Obviously, 6 x 6 = 36 will not let us off the hook both times that 36 appears. One of those times we must use 4 x 9 = 36. This puzzle reminds us that 36 is sometimes a square and sometimes a rectangle.

The 16 isn’t a square in this puzzle either. Sometimes 4 and 9 are rectangles, but not in this case.

81 and 25 are always square in the FIND THE FACTORS puzzles because even though 1 and 3 are allowed to be factors, 25, 27, and 81 are greater than 10 and not allowed as possible factors to solve the puzzle.

To solve this puzzle, write the numbers from 1 to 10 in the top row and again in the first column so that those numbers are the factors of the given clues. Don’t fall for those slightly tricky clues hook, line, and sinker!

This week’s puzzles are also available in an excel file here. If you have a spreadsheet program on your computer, you can access it. If you enable editing in excel, you can type your answers directly onto the puzzle, and you can also easily print the puzzles. I’m hooked on factoring. I hope you’ll get hooked, too!

Here are all the factors to last week’s level 2 FIND THE FACTORS 1-12 snowflake puzzle:

Here’s a nice pattern

“Every 5th power ends in the last digit of the base.”

Can you see why? What about other powers? Other than base-ten? pic.twitter.com/6Wk5Vr0HNr
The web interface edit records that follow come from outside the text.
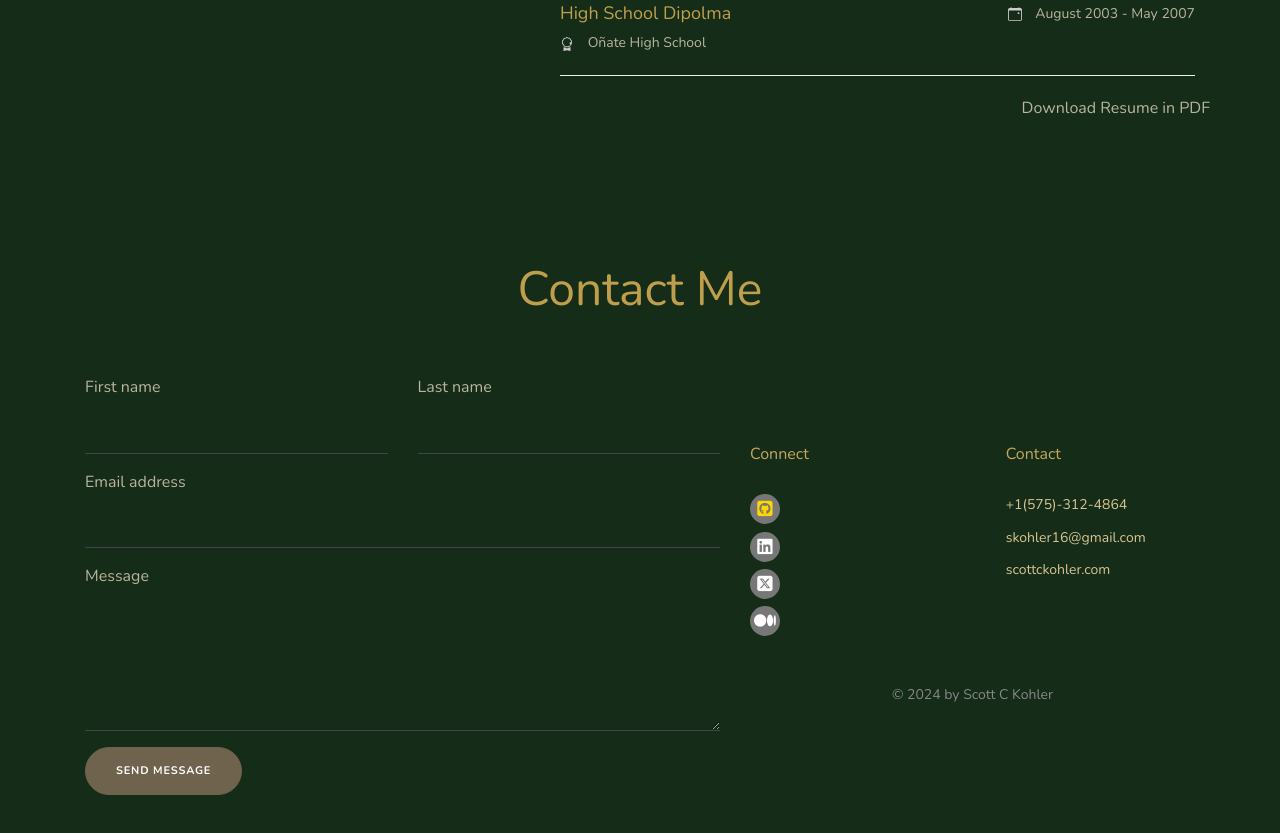
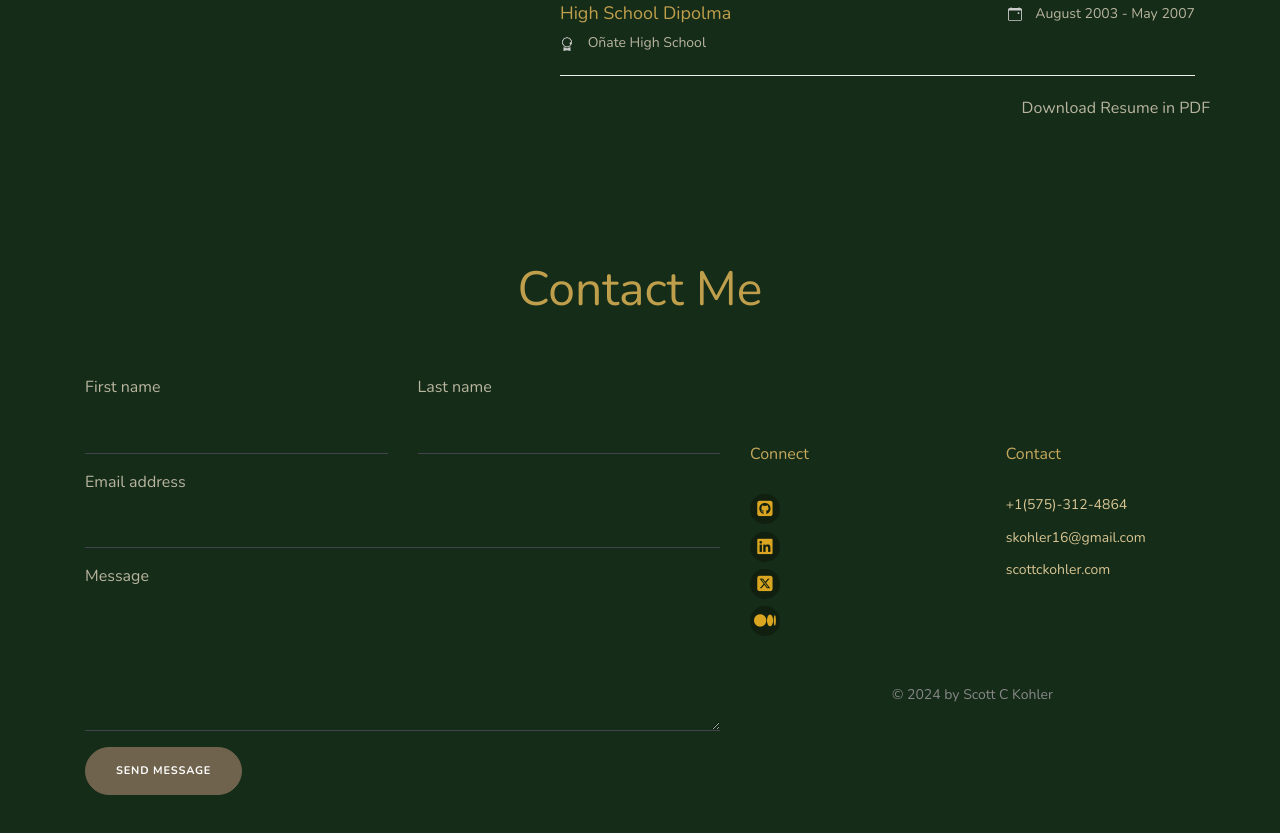
Before and after one commit to skohler16/scottckohler, a website with bundled scripts: page index.html in a window 1280 px wide. Shown: the part 4318-5151 px from the top of the page. Built offline with nearby package versions, Linux system fonts and the light colour scheme; files whose address does not match are found by name.

Commit message:
updated CSS styling

```diff
--- a/index.html
+++ b/index.html
@@ -1118,7 +1118,7 @@
                 <h3>Connect</h3>
                 <ul class="list-unstyled social">
                   <li>
-                    <a target="_blank" href="https://github.com/skohler16"><span class="fa-brands fa-square-github fa-lg" style= "color: Gold"></span></a>
+                    <a target="_blank" href="https://github.com/skohler16"><span class="fa-brands fa-square-github fa-lg" ></span></a>
                   </li>
                   <li>
                     <a target="_blank" href="https://www.linkedin.com/in/scott-kohler-16429b133/"><span class="fa-brands fa-linkedin fa-lg"></span></a>
--- a/static/css/style.css
+++ b/static/css/style.css
@@ -1850,9 +1850,9 @@ h4,
   width: 30px;
   height: 30px;
   position: relative;
-  background: #777;
+  background: #101f0f;
   border-radius: 50%;
-  color: #ffffff;
+  color: goldenrod;
 }
 .site-footer .social li a:before {
   display: none;
@@ -1866,8 +1866,8 @@ h4,
   transform: translate(-50%, -50%);
 }
 .site-footer .social li a:hover {
-  background: #b1cc9e;
-  color: #ffffff;
+  background: #596b4c;
+  color: goldenrod;
 }
 
 .fab {
```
— Tamás Görbe (@TamasGorbe) January 1, 2023

Pingback: Find the Factors | Mathematics - Games